Saved data entries:
Segment Open

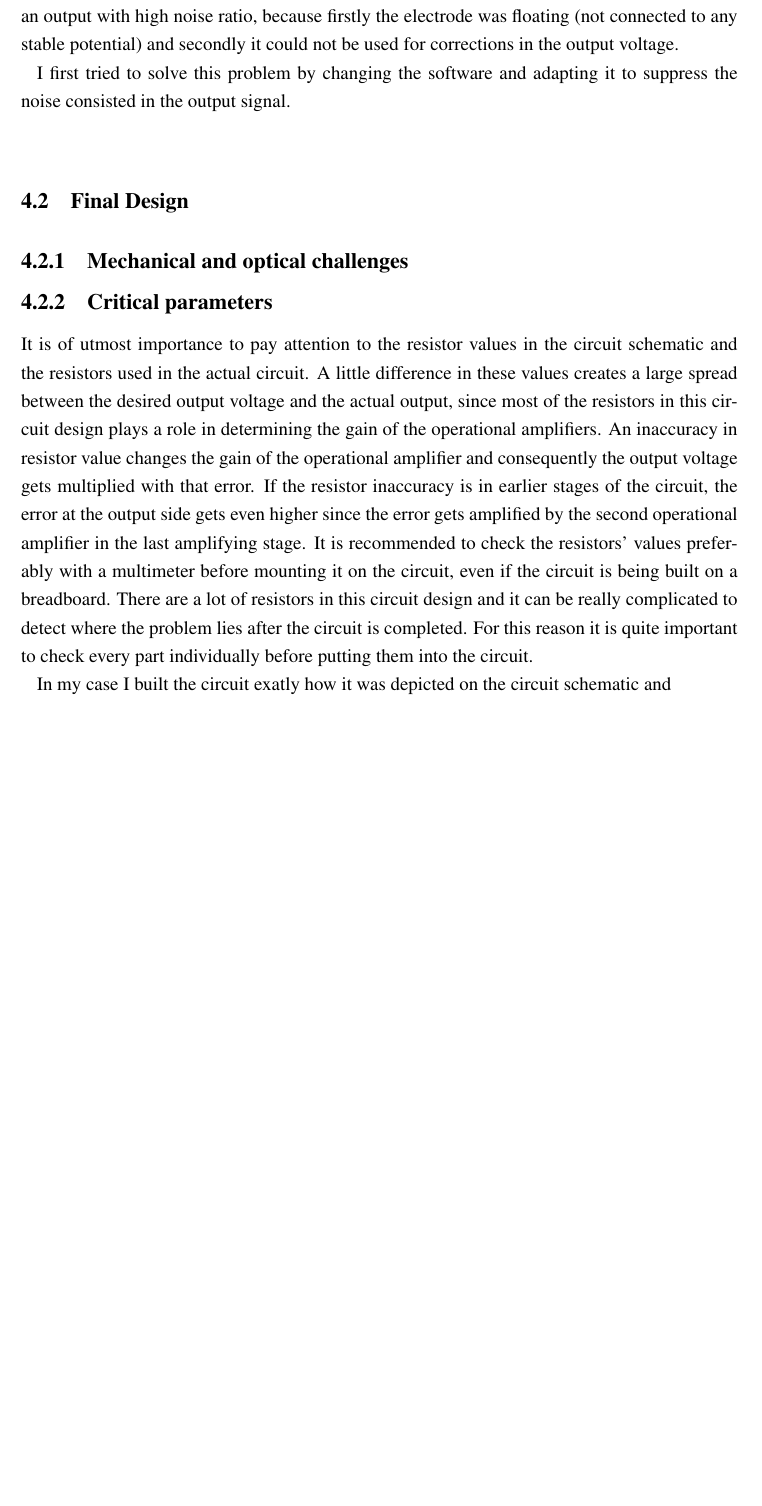
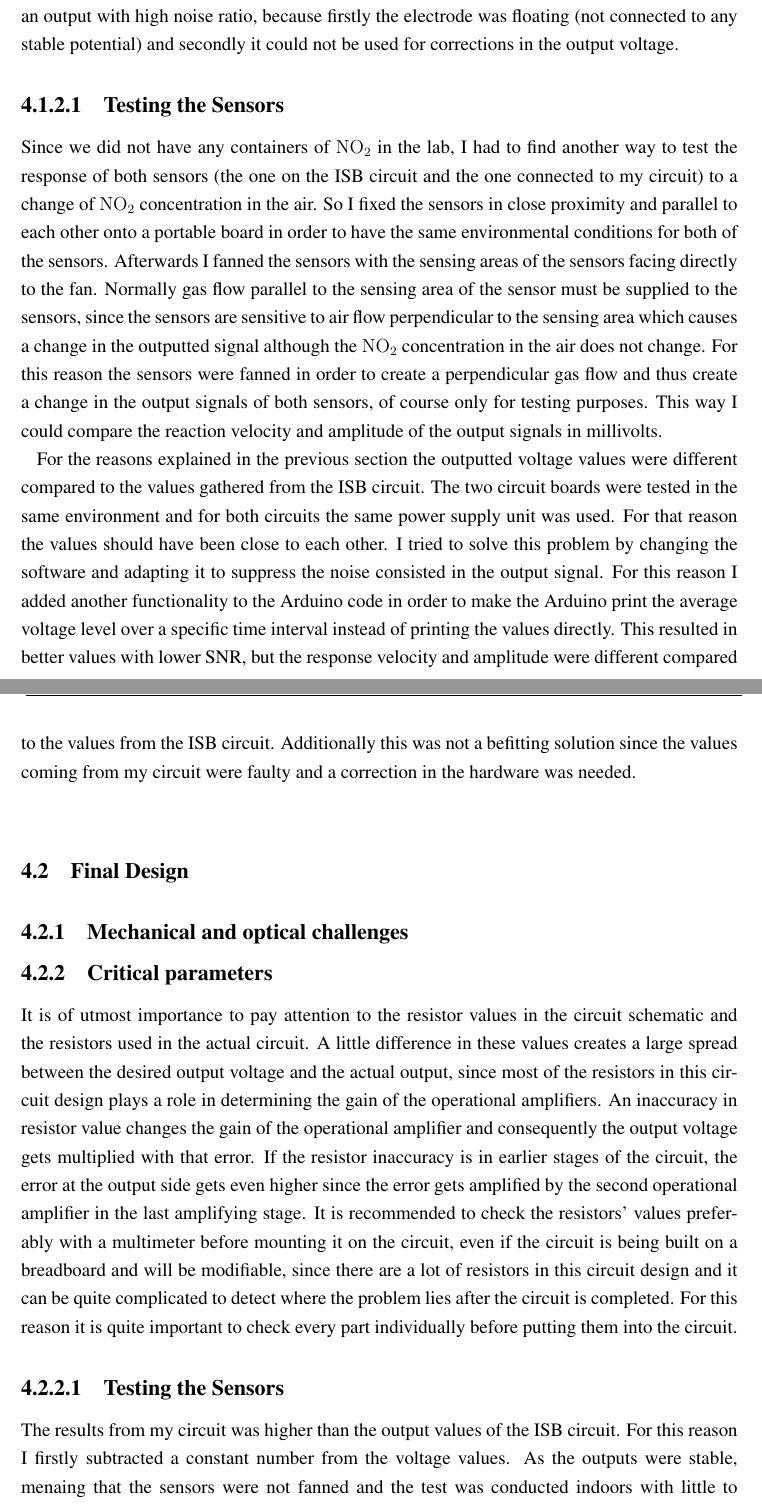
Before and after one commit to EOezbas/Thesis, a LaTeX thesis (XXX_Thesis.tex, which reads TeX/challenges.tex): part of page 17 of 22 before the commit and two parts of pages 17 and 18 of 23 after it, the two joined at a grey line, cut so that both start at the same text, the shorter picture padded with empty space. Compiled offline with pdfLaTeX.

Commit message:
Kleine Anderungen

```diff
--- a/TeX/challenges.tex
+++ b/TeX/challenges.tex
@@ -13,11 +14,11 @@ For this purpose I used a perfboard and male sockets. I first split the male soc
 
 The circuit schematic taken from Alphasense webpage \textbf{Alinti} illustrates a design for a 3-electrode sensor, but what we wanted to build was a circuit for the 4-electrode sensor NO2-B43F. This led to some problems concerning the correctness of the output data. The three electrodes of the sensor in the schematic, namely the working, counter and reference electrodes, have the same purposes like the three electrodes of the NO2-B43F. However according to this design, the auxilliary electrode was not used at all, which is the fourth electrode of our sensor. This electrode is used for noise cancellation and zero drift correction. Not using the auxilliary electrode led to an output with high noise ratio, because firstly the electrode was floating (not connected to any stable potential) and secondly it could not be used for corrections in the output voltage.
 
-%aux olmadığı için sıkıntı oldu.
+\subsubsection{Testing the Sensors}
+Since we did not have any containers of \chem{NO_2} in the lab, I had to find another way to test the response of both sensors (the one on the ISB circuit and the one connected to my circuit) to a change of \chem{NO_2} concentration in the air. So I fixed the sensors in close proximity and parallel to each other onto a portable board in order to have the same environmental conditions for both of the sensors. Afterwards I fanned the sensors with the sensing areas of the sensors facing directly to the fan. Normally gas flow parallel to the sensing area of the sensor must be supplied to the sensors, since the sensors are sensitive to air flow perpendicular to the sensing area which causes a change in the outputted signal although the \chem{NO_2} concentration in the air does not change. For this reason the sensors were fanned in order to create a perpendicular gas flow and thus create a change in the output signals of both sensors, of course only for testing purposes. This way I could compare the reaction velocity and amplitude of the output signals in millivolts.\par
+For the reasons explained in the previous section the outputted voltage values were different compared to the values gathered from the ISB circuit. The two circuit boards were tested in the same environment and for both circuits the same power supply unit was used. For that reason the values should have been close to each other. I tried to solve this problem by changing the software and adapting it to suppress the noise consisted in the output signal. For this reason I added another functionality to the Arduino code in order to make the Arduino print the average voltage level over a specific time interval instead of printing the values directly. This resulted in better values with lower SNR, but the response velocity and amplitude were different compared to the values from the ISB circuit. Additionally this was not a befitting solution since the values coming from my circuit were faulty and a correction in the hardware was needed.
 
 
-
-I first tried to solve this problem by changing the software and adapting it to suppress the noise consisted in the output signal.
 
 \section{Final Design}
 \subsection{Mechanical and optical challenges}
@@ -27,5 +28,11 @@ I first tried to solve this problem by changing the software and adapting it to
 \subsection{Critical parameters}
 \label{sub:criticalParameters}
 
-It is of utmost importance to pay attention to the resistor values in the circuit schematic and the resistors used in the actual circuit. A little difference in these values creates a large spread between the desired output voltage and the actual output, since most of the resistors in this circuit design plays a role in determining the gain of the operational amplifiers. An inaccuracy in resistor value changes the gain of the operational amplifier and consequently the output voltage gets multiplied with that error. If the resistor inaccuracy is in earlier stages of the circuit, the error at the output side gets even higher since the error gets amplified by the second operational amplifier in the last amplifying stage. It is recommended to check the resistors' values preferably with a multimeter before mounting it on the circuit, even if the circuit is being built on a breadboard. There are a lot of resistors in this circuit design and it can be really complicated to detect where the problem lies after the circuit is completed. For this reason it is quite important to check every part individually before putting them into the circuit. \par
-In my case I built the circuit exatly how it was depicted on the circuit schematic and
+It is of utmost importance to pay attention to the resistor values in the circuit schematic and the resistors used in the actual circuit. A little difference in these values creates a large spread between the desired output voltage and the actual output, since most of the resistors in this circuit design plays a role in determining the gain of the operational amplifiers. An inaccuracy in resistor value changes the gain of the operational amplifier and consequently the output voltage gets multiplied with that error. If the resistor inaccuracy is in earlier stages of the circuit, the error at the output side gets even higher since the error gets amplified by the second operational amplifier in the last amplifying stage. It is recommended to check the resistors' values preferably with a multimeter before mounting it on the circuit, even if the circuit is being built on a breadboard and will be modifiable, since there are a lot of resistors in this circuit design and it can be quite complicated to detect where the problem lies after the circuit is completed. For this reason it is quite important to check every part individually before putting them into the circuit. \par
+
+%In my case I built the circuit according to the circuit schematic and checked the connections after the circuit was fully built. The connections were right but
+
+
+
+\subsubsection{Testing the Sensors}
+The results from my circuit was higher than the output values of the ISB circuit. For this reason I firstly subtracted a constant number from the voltage values. As the outputs were stable, menaing that the sensors were not fanned and the test was conducted indoors with little to no change in the \chem{NO_2} concentration in the air, the values were approximately equal to each other. However after fanning the sensors the difference in the response amplitude and response velocity was noticable.
```
Also changed, not shown: XXX_Thesis.pdf, TeX/challenges.tex (1 more changed lines), 4 other files.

Segment Closed

Task prompt: Show the lines above that include "adapting".

Answer box:
+For the reasons explained in the previous section the outputted voltage values were different compared to the values gathered from the ISB circuit. The two circuit boards were tested in the same environment and for both circuits the same power supply unit was used. For that reason the values should have been close to each other. I tried to solve this problem by changing the software and adapting it to suppress the noise consisted in the output signal. For this reason I added another functionality to the Arduino code in order to make the Arduino print the average voltage level over a specific time interval instead of printing the values directly. This resulted in better values with lower SNR, but the response velocity and amplitude were different compared to the values from the ISB circuit. Additionally this was not a befitting solution since the values coming from my circuit were faulty and a correction in the hardware was needed.
-I first tried to solve this problem by changing the software and adapting it to suppress the noise consisted in the output signal.
@@ -27,5 +28,11 @@ I first tried to solve this problem by changing the software and adapting it to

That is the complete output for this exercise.